Copy the data exactly, pictures aside.

Information:
* * *

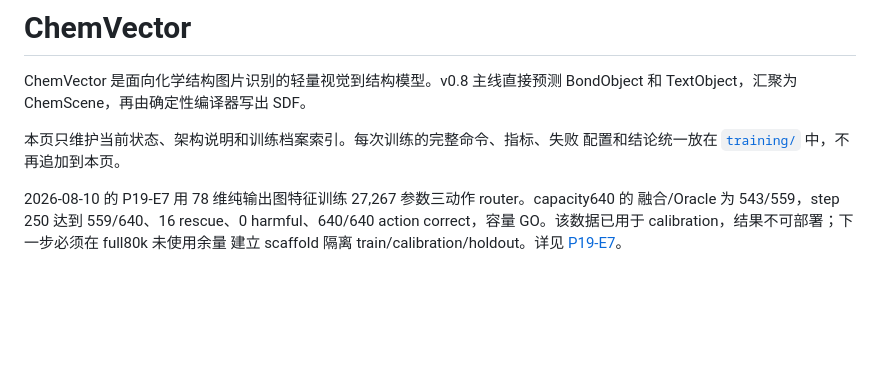
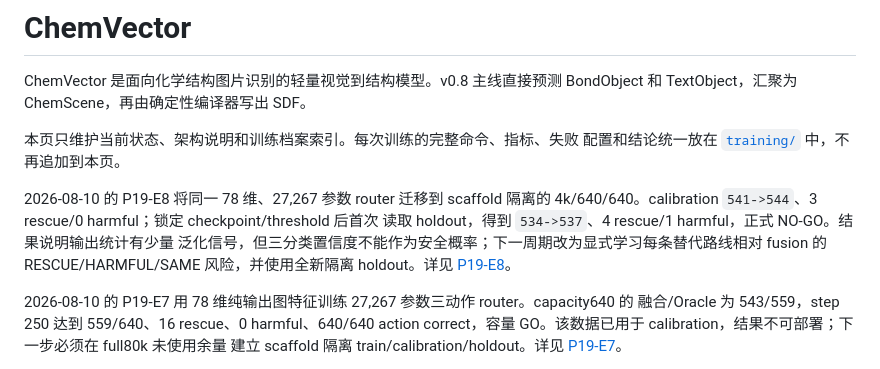
Before and after one commit to wxyhgk/chempic2sdf, a Markdown page: docs/model/CHEMVECTOR.md, the part around the change. GitHub-like rendering; blank space fills up the shorter version.

Commit message:
record p19 output route train4k no-go

```diff
--- a/docs/model/CHEMVECTOR.md
+++ b/docs/model/CHEMVECTOR.md
@@ -5,6 +5,13 @@ BondObject 和 TextObject，汇聚为 ChemScene，再由确定性编译器写出
 
 本页只维护当前状态、架构说明和训练档案索引。每次训练的完整命令、指标、失败
 配置和结论统一放在 [`training/`](training/README.md) 中，不再追加到本页。
+
+2026-08-10 的 P19-E8 将同一 78 维、27,267 参数 router 迁移到 scaffold 隔离的
+4k/640/640。calibration `541->544`、3 rescue/0 harmful；锁定 checkpoint/threshold 后首次
+读取 holdout，得到 `534->537`、4 rescue/1 harmful，正式 NO-GO。结果说明输出统计有少量
+泛化信号，但三分类置信度不能作为安全概率；下一周期改为显式学习每条替代路线相对 fusion 的
+RESCUE/HARMFUL/SAME 风险，并使用全新隔离 holdout。详见
+[P19-E8](training/20260810-g3-p19e8-output-route-train4k.md)。
 
 2026-08-10 的 P19-E7 用 78 维纯输出图特征训练 27,267 参数三动作 router。capacity640 的
 融合/Oracle 为 543/559，step 250 达到 559/640、16 rescue、0 harmful、640/640 action
```
Also changed, not shown: 2 other files.
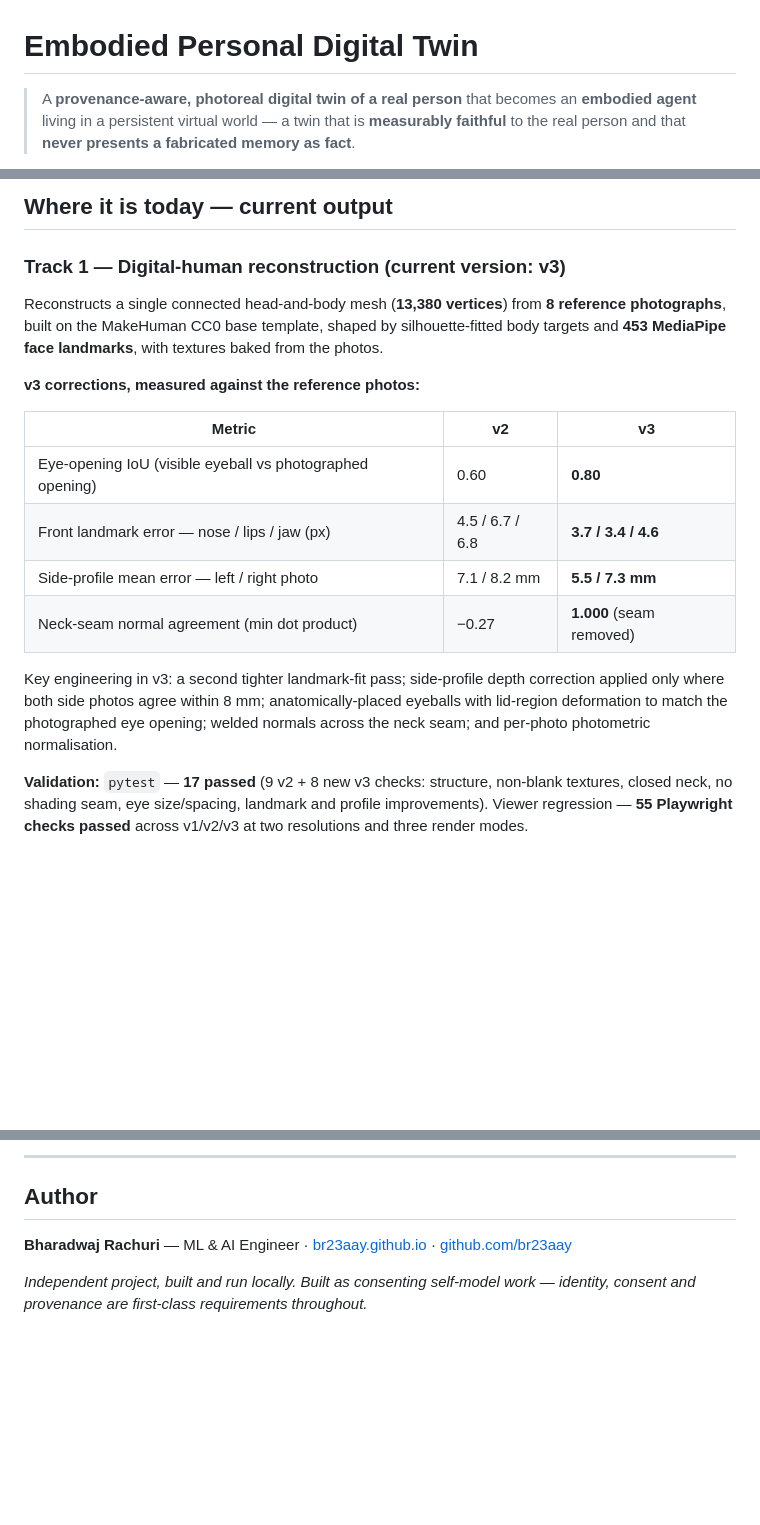
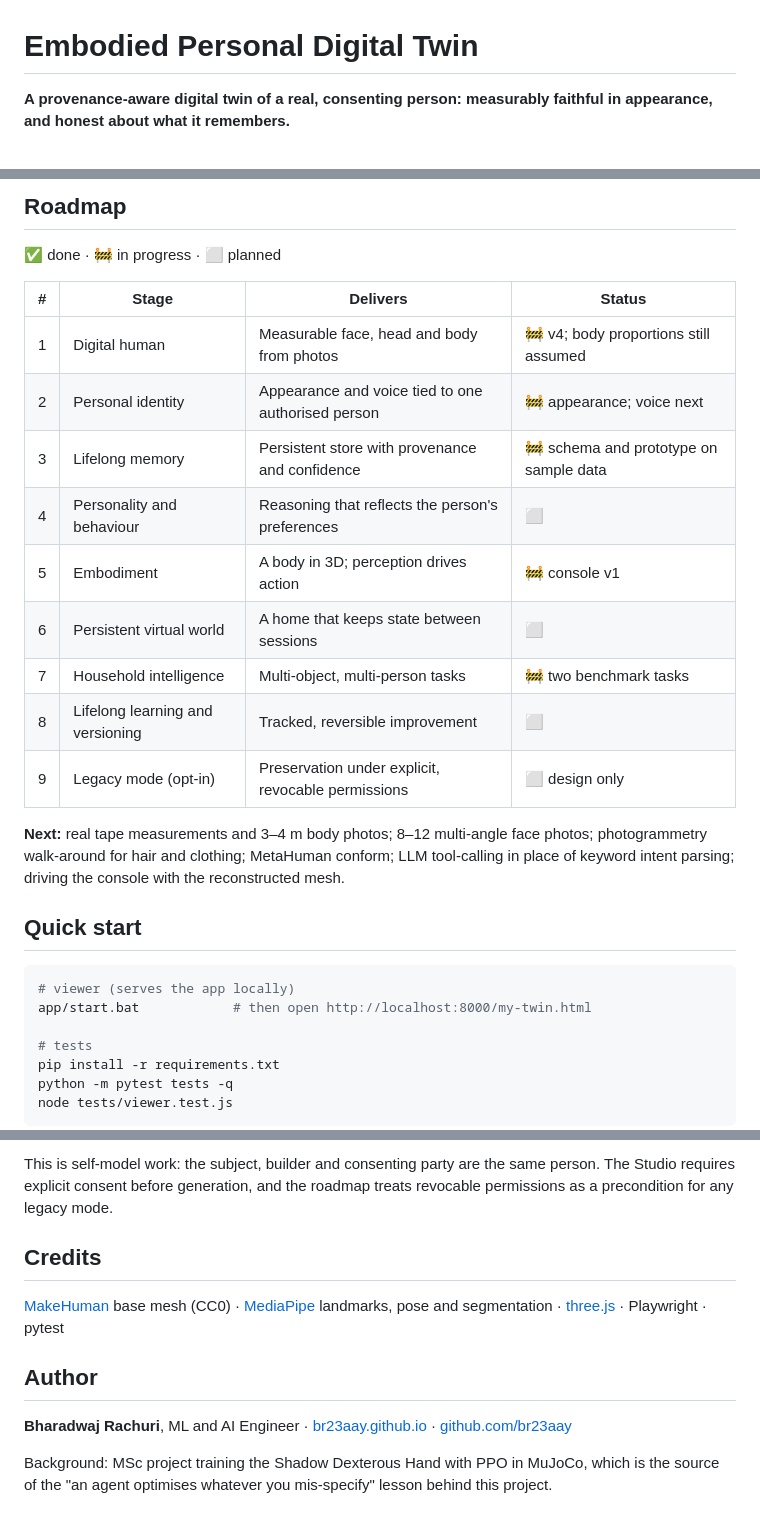
Before and after one commit to br23aay/digital-human-twin, a Markdown page: README.md, 3 parts joined by grey strips. Rendered like a GitHub page; blank space fills up the shorter version.

````diff
--- a/README.md
+++ b/README.md
@@ -1,4 +1,4 @@
 # Embodied Personal Digital Twin
 
-> A **provenance-aware, photoreal digital twin of a real person** that becomes an **embodied agent** living in a persistent virtual world — a twin that is **measurably faithful** to the real person and that **never presents a fabricated memory as fact**.
+**A provenance-aware digital twin of a real, consenting person: measurably faithful in appearance, and honest about what it remembers.**
 
@@ -60,20 +78,31 @@ Identity, consent and provenance are treated as **requirements, not add-ons**.
 
-## Where it is today — current output
+## Roadmap
 
-### Track 1 — Digital-human reconstruction (current version: v3)
+✅ done · 🚧 in progress · ⬜ planned
 
-Reconstructs a single connected head-and-body mesh (**13,380 vertices**) from **8 reference photographs**, built on the MakeHuman CC0 base template, shaped by silhouette-fitted body targets and **453 MediaPipe face landmarks**, with textures baked from the photos.
+| # | Stage | Delivers | Status |
+|---|---|---|---|
+| 1 | Digital human | Measurable face, head and body from photos | 🚧 v4; body proportions still assumed |
+| 2 | Personal identity | Appearance and voice tied to one authorised person | 🚧 appearance; voice next |
+| 3 | Lifelong memory | Persistent store with provenance and confidence | 🚧 schema and prototype on sample data |
+| 4 | Personality and behaviour | Reasoning that reflects the person's preferences | ⬜ |
+| 5 | Embodiment | A body in 3D; perception drives action | 🚧 console v1 |
+| 6 | Persistent virtual world | A home that keeps state between sessions | ⬜ |
+| 7 | Household intelligence | Multi-object, multi-person tasks | 🚧 two benchmark tasks |
+| 8 | Lifelong learning and versioning | Tracked, reversible improvement | ⬜ |
+| 9 | Legacy mode (opt-in) | Preservation under explicit, revocable permissions | ⬜ design only |
 
-**v3 corrections, measured against the reference photos:**
+**Next:** real tape measurements and 3–4 m body photos; 8–12 multi-angle face photos; photogrammetry walk-around for hair and clothing; MetaHuman conform; LLM tool-calling in place of keyword intent parsing; driving the console with the reconstructed mesh.
 
-| Metric | v2 | v3 |
-|---|---|---|
-| Eye-opening IoU (visible eyeball vs photographed opening) | 0.60 | **0.80** |
-| Front landmark error — nose / lips / jaw (px) | 4.5 / 6.7 / 6.8 | **3.7 / 3.4 / 4.6** |
-| Side-profile mean error — left / right photo | 7.1 / 8.2 mm | **5.5 / 7.3 mm** |
-| Neck-seam normal agreement (min dot product) | −0.27 | **1.000** (seam removed) |
+## Quick start
 
-Key engineering in v3: a second tighter landmark-fit pass; side-profile depth correction applied only where both side photos agree within 8 mm; anatomically-placed eyeballs with lid-region deformation to match the photographed eye opening; welded normals across the neck seam; and per-photo photometric normalisation.
+```bash
+# viewer (serves the app locally)
+app/start.bat            # then open http://localhost:8000/my-twin.html
 
-**Validation:** `pytest` — **17 passed** (9 v2 + 8 new v3 checks: structure, non-blank textures, closed neck, no shading seam, eye size/spacing, landmark and profile improvements). Viewer regression — **55 Playwright checks passed** across v1/v2/v3 at two resolutions and three render modes.
+# tests
+pip install -r requirements.txt
+python -m pytest tests -q
+node tests/viewer.test.js
+```
 
@@ -138,8 +132,12 @@ tests/  test_twin_v3.py, viewer.test.js                  # pytest + Playwright
 
----
+This is self-model work: the subject, builder and consenting party are the same person. The Studio requires explicit consent before generation, and the roadmap treats revocable permissions as a precondition for any legacy mode.
+
+## Credits
+
+[MakeHuman](http://www.makehumancommunity.org/) base mesh (CC0) · [MediaPipe](https://developers.google.com/mediapipe) landmarks, pose and segmentation · [three.js](https://threejs.org/) · Playwright · pytest
 
 ## Author
 
-**Bharadwaj Rachuri** — ML & AI Engineer · [br23aay.github.io](https://br23aay.github.io) · [github.com/br23aay](https://github.com/br23aay)
+**Bharadwaj Rachuri**, ML and AI Engineer · [br23aay.github.io](https://br23aay.github.io) · [github.com/br23aay](https://github.com/br23aay)
 
-*Independent project, built and run locally. Built as consenting self-model work — identity, consent and provenance are first-class requirements throughout.*
+Background: MSc project training the Shadow Dexterous Hand with PPO in MuJoCo, which is the source of the "an agent optimises whatever you mis-specify" lesson behind this project.
````
Also changed, not shown: other parts of README.md (+66 -83 lines).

* * *

Answer for the task:
Before and after one commit to wxyhgk/chempic2sdf, a Markdown page: docs/model/CHEMVECTOR.md, the part around the change. GitHub-like rendering; blank space fills up the shorter version.

Commit message:
record p19 output route train4k no-go

```diff
--- a/docs/model/CHEMVECTOR.md
+++ b/docs/model/CHEMVECTOR.md
@@ -5,6 +5,13 @@ BondObject 和 TextObject，汇聚为 ChemScene，再由确定性编译器写出
 
 本页只维护当前状态、架构说明和训练档案索引。每次训练的完整命令、指标、失败
 配置和结论统一放在 [`training/`](training/README.md) 中，不再追加到本页。
+
+2026-08-10 的 P19-E8 将同一 78 维、27,267 参数 router 迁移到 scaffold 隔离的
+4k/640/640。calibration `541->544`、3 rescue/0 harmful；锁定 checkpoint/threshold 后首次
+读取 holdout，得到 `534->537`、4 rescue/1 harmful，正式 NO-GO。结果说明输出统计有少量
+泛化信号，但三分类置信度不能作为安全概率；下一周期改为显式学习每条替代路线相对 fusion 的
+RESCUE/HARMFUL/SAME 风险，并使用全新隔离 holdout。详见
+[P19-E8](training/20260810-g3-p19e8-output-route-train4k.md)。
 
 2026-08-10 的 P19-E7 用 78 维纯输出图特征训练 27,267 参数三动作 router。capacity640 的
 融合/Oracle 为 543/559，step 250 达到 559/640、16 rescue、0 harmful、640/640 action
```
Also changed, not shown: 2 other files.
Before and after one commit to br23aay/digital-human-twin, a Markdown page: README.md, 3 parts joined by grey strips. Rendered like a GitHub page; blank space fills up the shorter version.

````diff
--- a/README.md
+++ b/README.md
@@ -1,4 +1,4 @@
 # Embodied Personal Digital Twin
 
-> A **provenance-aware, photoreal digital twin of a real person** that becomes an **embodied agent** living in a persistent virtual world — a twin that is **measurably faithful** to the real person and that **never presents a fabricated memory as fact**.
+**A provenance-aware digital twin of a real, consenting person: measurably faithful in appearance, and honest about what it remembers.**
 
@@ -60,20 +78,31 @@ Identity, consent and provenance are treated as **requirements, not add-ons**.
 
-## Where it is today — current output
+## Roadmap
 
-### Track 1 — Digital-human reconstruction (current version: v3)
+✅ done · 🚧 in progress · ⬜ planned
 
-Reconstructs a single connected head-and-body mesh (**13,380 vertices**) from **8 reference photographs**, built on the MakeHuman CC0 base template, shaped by silhouette-fitted body targets and **453 MediaPipe face landmarks**, with textures baked from the photos.
+| # | Stage | Delivers | Status |
+|---|---|---|---|
+| 1 | Digital human | Measurable face, head and body from photos | 🚧 v4; body proportions still assumed |
+| 2 | Personal identity | Appearance and voice tied to one authorised person | 🚧 appearance; voice next |
+| 3 | Lifelong memory | Persistent store with provenance and confidence | 🚧 schema and prototype on sample data |
+| 4 | Personality and behaviour | Reasoning that reflects the person's preferences | ⬜ |
+| 5 | Embodiment | A body in 3D; perception drives action | 🚧 console v1 |
+| 6 | Persistent virtual world | A home that keeps state between sessions | ⬜ |
+| 7 | Household intelligence | Multi-object, multi-person tasks | 🚧 two benchmark tasks |
+| 8 | Lifelong learning and versioning | Tracked, reversible improvement | ⬜ |
+| 9 | Legacy mode (opt-in) | Preservation under explicit, revocable permissions | ⬜ design only |
 
-**v3 corrections, measured against the reference photos:**
+**Next:** real tape measurements and 3–4 m body photos; 8–12 multi-angle face photos; photogrammetry walk-around for hair and clothing; MetaHuman conform; LLM tool-calling in place of keyword intent parsing; driving the console with the reconstructed mesh.
 
-| Metric | v2 | v3 |
-|---|---|---|
-| Eye-opening IoU (visible eyeball vs photographed opening) | 0.60 | **0.80** |
-| Front landmark error — nose / lips / jaw (px) | 4.5 / 6.7 / 6.8 | **3.7 / 3.4 / 4.6** |
-| Side-profile mean error — left / right photo | 7.1 / 8.2 mm | **5.5 / 7.3 mm** |
-| Neck-seam normal agreement (min dot product) | −0.27 | **1.000** (seam removed) |
+## Quick start
 
-Key engineering in v3: a second tighter landmark-fit pass; side-profile depth correction applied only where both side photos agree within 8 mm; anatomically-placed eyeballs with lid-region deformation to match the photographed eye opening; welded normals across the neck seam; and per-photo photometric normalisation.
+```bash
+# viewer (serves the app locally)
+app/start.bat            # then open http://localhost:8000/my-twin.html
 
-**Validation:** `pytest` — **17 passed** (9 v2 + 8 new v3 checks: structure, non-blank textures, closed neck, no shading seam, eye size/spacing, landmark and profile improvements). Viewer regression — **55 Playwright checks passed** across v1/v2/v3 at two resolutions and three render modes.
+# tests
+pip install -r requirements.txt
+python -m pytest tests -q
+node tests/viewer.test.js
+```
 
@@ -138,8 +132,12 @@ tests/  test_twin_v3.py, viewer.test.js                  # pytest + Playwright
 
----
+This is self-model work: the subject, builder and consenting party are the same person. The Studio requires explicit consent before generation, and the roadmap treats revocable permissions as a precondition for any legacy mode.
+
+## Credits
+
+[MakeHuman](http://www.makehumancommunity.org/) base mesh (CC0) · [MediaPipe](https://developers.google.com/mediapipe) landmarks, pose and segmentation · [three.js](https://threejs.org/) · Playwright · pytest
 
 ## Author
 
-**Bharadwaj Rachuri** — ML & AI Engineer · [br23aay.github.io](https://br23aay.github.io) · [github.com/br23aay](https://github.com/br23aay)
+**Bharadwaj Rachuri**, ML and AI Engineer · [br23aay.github.io](https://br23aay.github.io) · [github.com/br23aay](https://github.com/br23aay)
 
-*Independent project, built and run locally. Built as consenting self-model work — identity, consent and provenance are first-class requirements throughout.*
+Background: MSc project training the Shadow Dexterous Hand with PPO in MuJoCo, which is the source of the "an agent optimises whatever you mis-specify" lesson behind this project.
````
Also changed, not shown: other parts of README.md (+66 -83 lines).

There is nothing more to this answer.